President Vladimir Putin has lavished $51 billion on making the resort town of Sochi the perfect venue for the Feb. 7–23 games. But his political crackdowns, some of the worst in the post-Soviet history, have put the dampener on a sporting spectacle whose success depends on assembling under one roof the ideals of mutual respect, human regard, good sportsmanship, and fair play — goals we have pursued, but failed to conquer, throughout our stormy history.
Those virtues don’t exist in Putin’s Russia, where tyranny, crookery, and human rights abuses rule, and freedom lovers are harassed and intimidated by restrictive laws, including a recent anti-gay one classifying “homosexual propaganda” as pornography. That means parents telling their kids that homosexuals are normal people — or Olympic visitors suspected of airing gay views — can be arrested and fined. The legislation is reminiscent of the bad old days of Stalin, when national fear and paranoia were so rampant that relatives ratted out each other in an instant, and people arrested their lovers in bed after sex, for being suspected traitors.
The Sochi games show how low the International Olympic Committee has fallen in its tireless efforts to bring inhumane regimes into the global fold, although its push for moral equivalency has failed before.
Chinese officials promised to upgrade their nation’s atrocious social conditions before the 2008 Summer Olympics in Beijing, but reportedly imprisoned human rights protestors without a trial to keep them out of sight in the run-up to the event, upending the image of stability and harmony they were seeking to project.
Russia’s grand show promises the same inconsistency, and is further marred with threats of terror attacks from Islamo-nuts in the North Caucasus mountains that tower over Sochi.

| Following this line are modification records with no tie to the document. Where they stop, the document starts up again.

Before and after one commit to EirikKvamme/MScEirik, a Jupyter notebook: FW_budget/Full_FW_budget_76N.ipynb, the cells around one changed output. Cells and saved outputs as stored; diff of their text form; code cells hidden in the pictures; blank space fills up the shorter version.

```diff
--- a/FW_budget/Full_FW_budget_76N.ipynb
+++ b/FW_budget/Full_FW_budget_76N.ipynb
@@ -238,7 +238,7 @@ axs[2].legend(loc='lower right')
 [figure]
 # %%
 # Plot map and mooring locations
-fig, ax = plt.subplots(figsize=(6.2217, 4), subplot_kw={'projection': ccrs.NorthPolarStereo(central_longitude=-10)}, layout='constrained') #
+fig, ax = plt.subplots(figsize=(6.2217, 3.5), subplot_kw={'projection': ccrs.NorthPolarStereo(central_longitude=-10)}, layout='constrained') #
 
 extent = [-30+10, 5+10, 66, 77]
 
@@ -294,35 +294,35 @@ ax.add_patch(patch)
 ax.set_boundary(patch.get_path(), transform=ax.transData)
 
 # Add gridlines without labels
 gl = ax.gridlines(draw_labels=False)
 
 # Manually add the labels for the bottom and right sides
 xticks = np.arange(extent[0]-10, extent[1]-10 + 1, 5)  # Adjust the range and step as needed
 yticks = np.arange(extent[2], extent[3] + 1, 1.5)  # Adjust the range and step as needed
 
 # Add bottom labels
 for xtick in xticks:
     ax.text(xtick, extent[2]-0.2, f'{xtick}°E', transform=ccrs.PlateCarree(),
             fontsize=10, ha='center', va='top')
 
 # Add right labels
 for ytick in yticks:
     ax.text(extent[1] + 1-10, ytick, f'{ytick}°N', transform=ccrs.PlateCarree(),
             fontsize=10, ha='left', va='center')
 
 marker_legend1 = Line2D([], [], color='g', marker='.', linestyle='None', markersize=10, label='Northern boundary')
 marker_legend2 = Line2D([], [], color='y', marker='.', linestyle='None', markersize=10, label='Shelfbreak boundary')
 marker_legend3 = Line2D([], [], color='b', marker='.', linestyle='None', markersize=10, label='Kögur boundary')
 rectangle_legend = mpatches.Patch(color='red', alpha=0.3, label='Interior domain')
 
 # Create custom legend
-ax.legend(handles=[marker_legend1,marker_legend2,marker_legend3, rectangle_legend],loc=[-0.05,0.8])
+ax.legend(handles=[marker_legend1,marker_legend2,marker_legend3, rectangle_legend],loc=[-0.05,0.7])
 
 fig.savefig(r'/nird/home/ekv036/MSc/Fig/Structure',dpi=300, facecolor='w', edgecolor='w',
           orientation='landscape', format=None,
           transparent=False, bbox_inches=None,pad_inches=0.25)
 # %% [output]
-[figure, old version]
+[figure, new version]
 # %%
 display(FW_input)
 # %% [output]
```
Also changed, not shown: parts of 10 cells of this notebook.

Rebel leaders have ordered jihadists to “do their utmost to derail” the games they describe as “satanic dances on the bones of our ancestors.”
Yet the real kiss of death for Putin’s Russia comes courtesy of Russians familiar with their schizo-leader’s cruel heart: “Pussy Riot” punk rocker Nadezhda Tolokonnikova called for an Olympics boycott after her release from the Siberian prison camp she was packed off to in 2012 for singing an anti-state song in a Moscow cathedral. And performance artist Pyotr Pavlensky stripped down in broad daylight last November and nailed his genitals to cobblestones outside Lenin’s Mausoleum — one of the world’s most visited sites — to expose Russia’s “police state.”
“A naked artist, looking at his balls nailed to the Kremlin pavement, is a metaphor for the apathy, political indifference, and fatalism of contemporary Russian society,” Pavlensky wrote on his website.
The image certainly shrivels the spirit of the planet’s most famous athletic forum, designed to remind us that even in tough times, the human spirit is unconquerable — and that human decency is the only gauge for people and nations seeking a just world.